**WHAT THE EXERCISE ASKS**
Repeat the records below exactly. Omit the pictures.

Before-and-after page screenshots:
>>>>

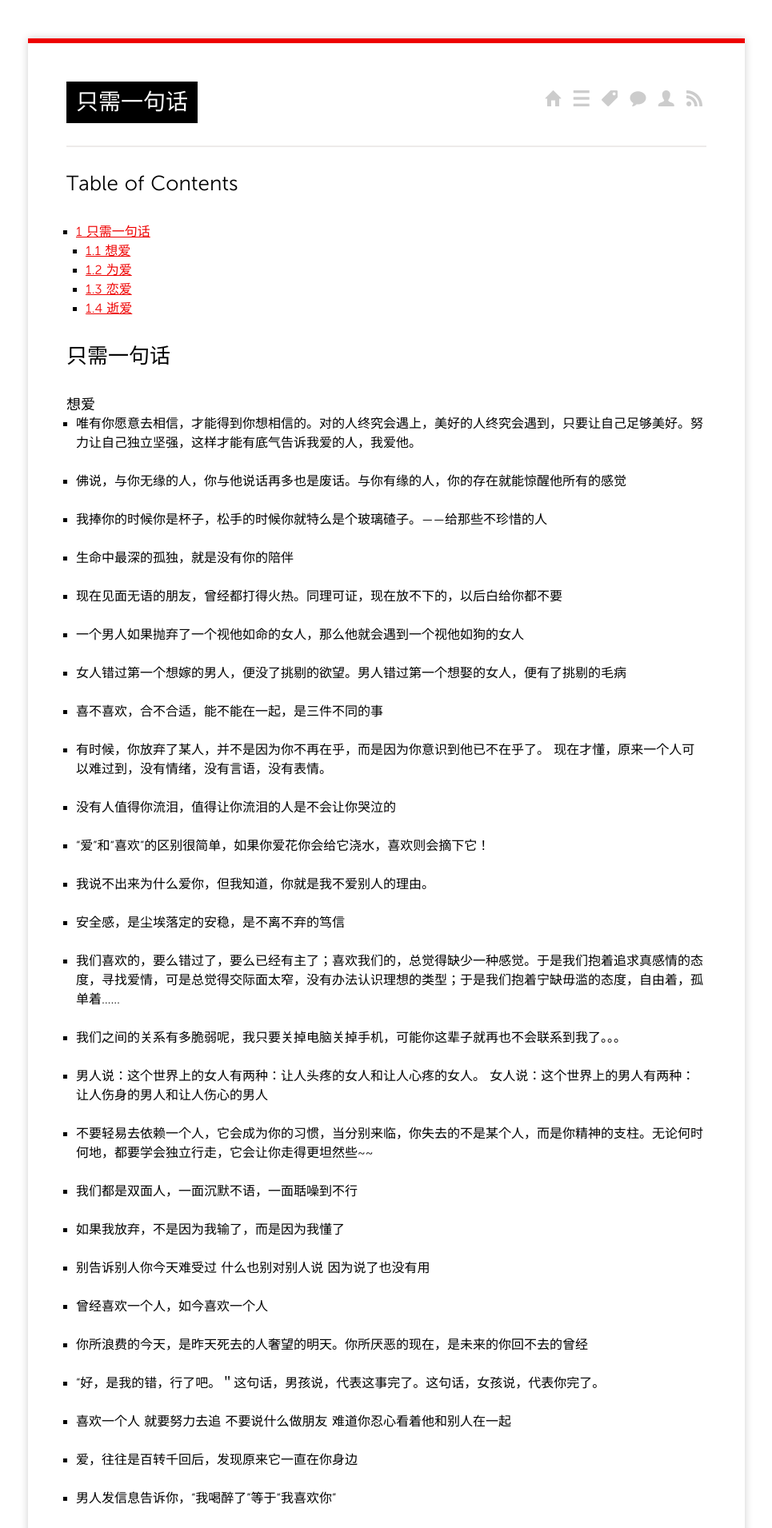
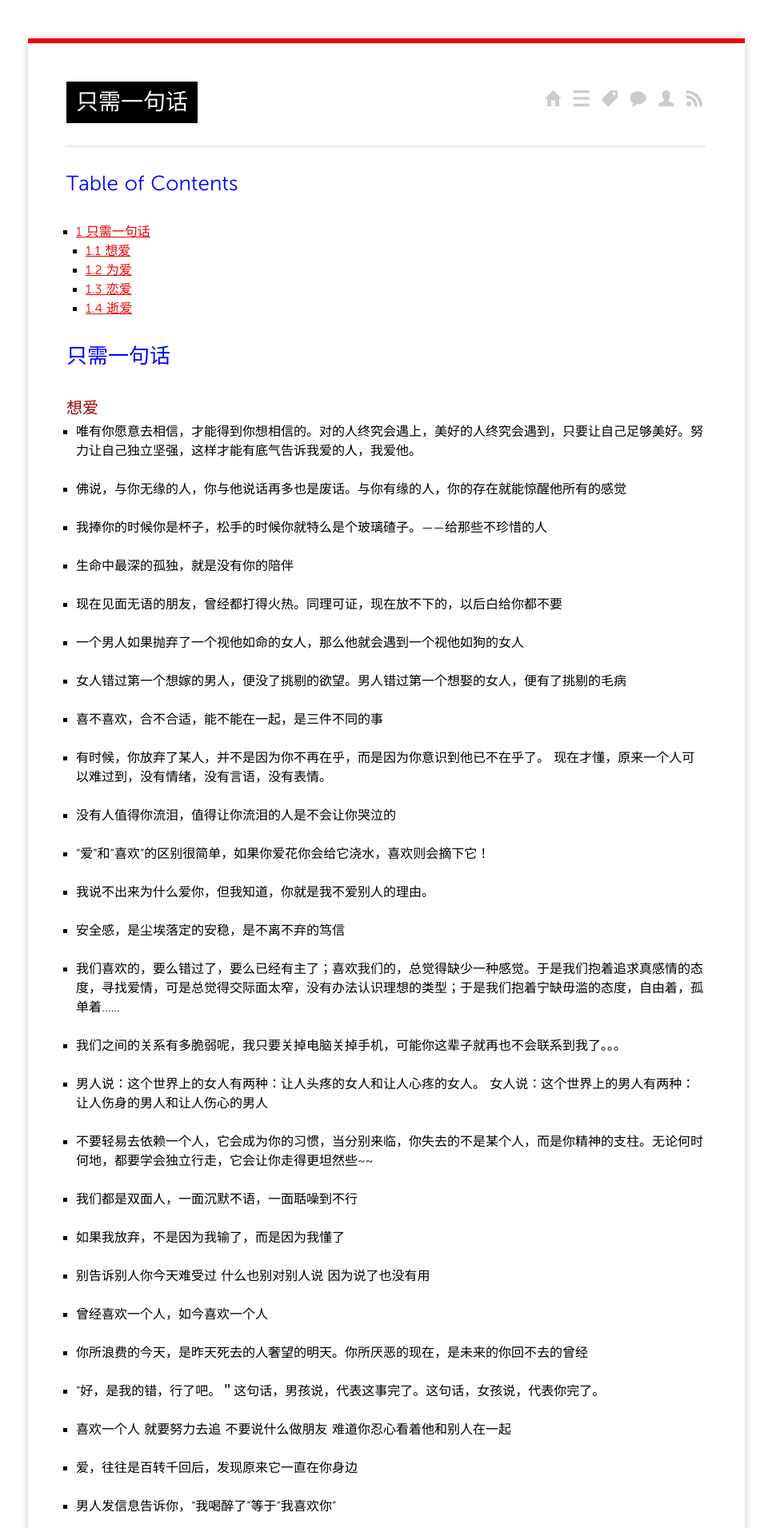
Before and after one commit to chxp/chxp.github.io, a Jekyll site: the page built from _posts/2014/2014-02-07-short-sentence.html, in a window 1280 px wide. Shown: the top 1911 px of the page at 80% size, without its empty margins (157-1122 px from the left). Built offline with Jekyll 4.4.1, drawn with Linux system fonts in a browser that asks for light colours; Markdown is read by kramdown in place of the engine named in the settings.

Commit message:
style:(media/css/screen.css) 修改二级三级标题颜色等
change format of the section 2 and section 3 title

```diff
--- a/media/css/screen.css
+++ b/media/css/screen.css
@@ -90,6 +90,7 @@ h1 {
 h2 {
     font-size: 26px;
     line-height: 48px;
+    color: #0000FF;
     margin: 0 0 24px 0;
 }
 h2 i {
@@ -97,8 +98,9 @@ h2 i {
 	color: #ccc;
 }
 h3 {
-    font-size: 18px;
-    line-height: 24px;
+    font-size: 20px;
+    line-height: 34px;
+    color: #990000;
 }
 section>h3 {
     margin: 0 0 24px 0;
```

<<<<

**REPLY TO THE TASK**
Before and after one commit to chxp/chxp.github.io, a Jekyll site: the page built from _posts/2014/2014-02-07-short-sentence.html, in a window 1280 px wide. Shown: the top 1911 px of the page at 80% size, without its empty margins (157-1122 px from the left). Built offline with Jekyll 4.4.1, drawn with Linux system fonts in a browser that asks for light colours; Markdown is read by kramdown in place of the engine named in the settings.

Commit message:
style:(media/css/screen.css) 修改二级三级标题颜色等
change format of the section 2 and section 3 title

```diff
--- a/media/css/screen.css
+++ b/media/css/screen.css
@@ -90,6 +90,7 @@ h1 {
 h2 {
     font-size: 26px;
     line-height: 48px;
+    color: #0000FF;
     margin: 0 0 24px 0;
 }
 h2 i {
@@ -97,8 +98,9 @@ h2 i {
 	color: #ccc;
 }
 h3 {
-    font-size: 18px;
-    line-height: 24px;
+    font-size: 20px;
+    line-height: 34px;
+    color: #990000;
 }
 section>h3 {
     margin: 0 0 24px 0;
```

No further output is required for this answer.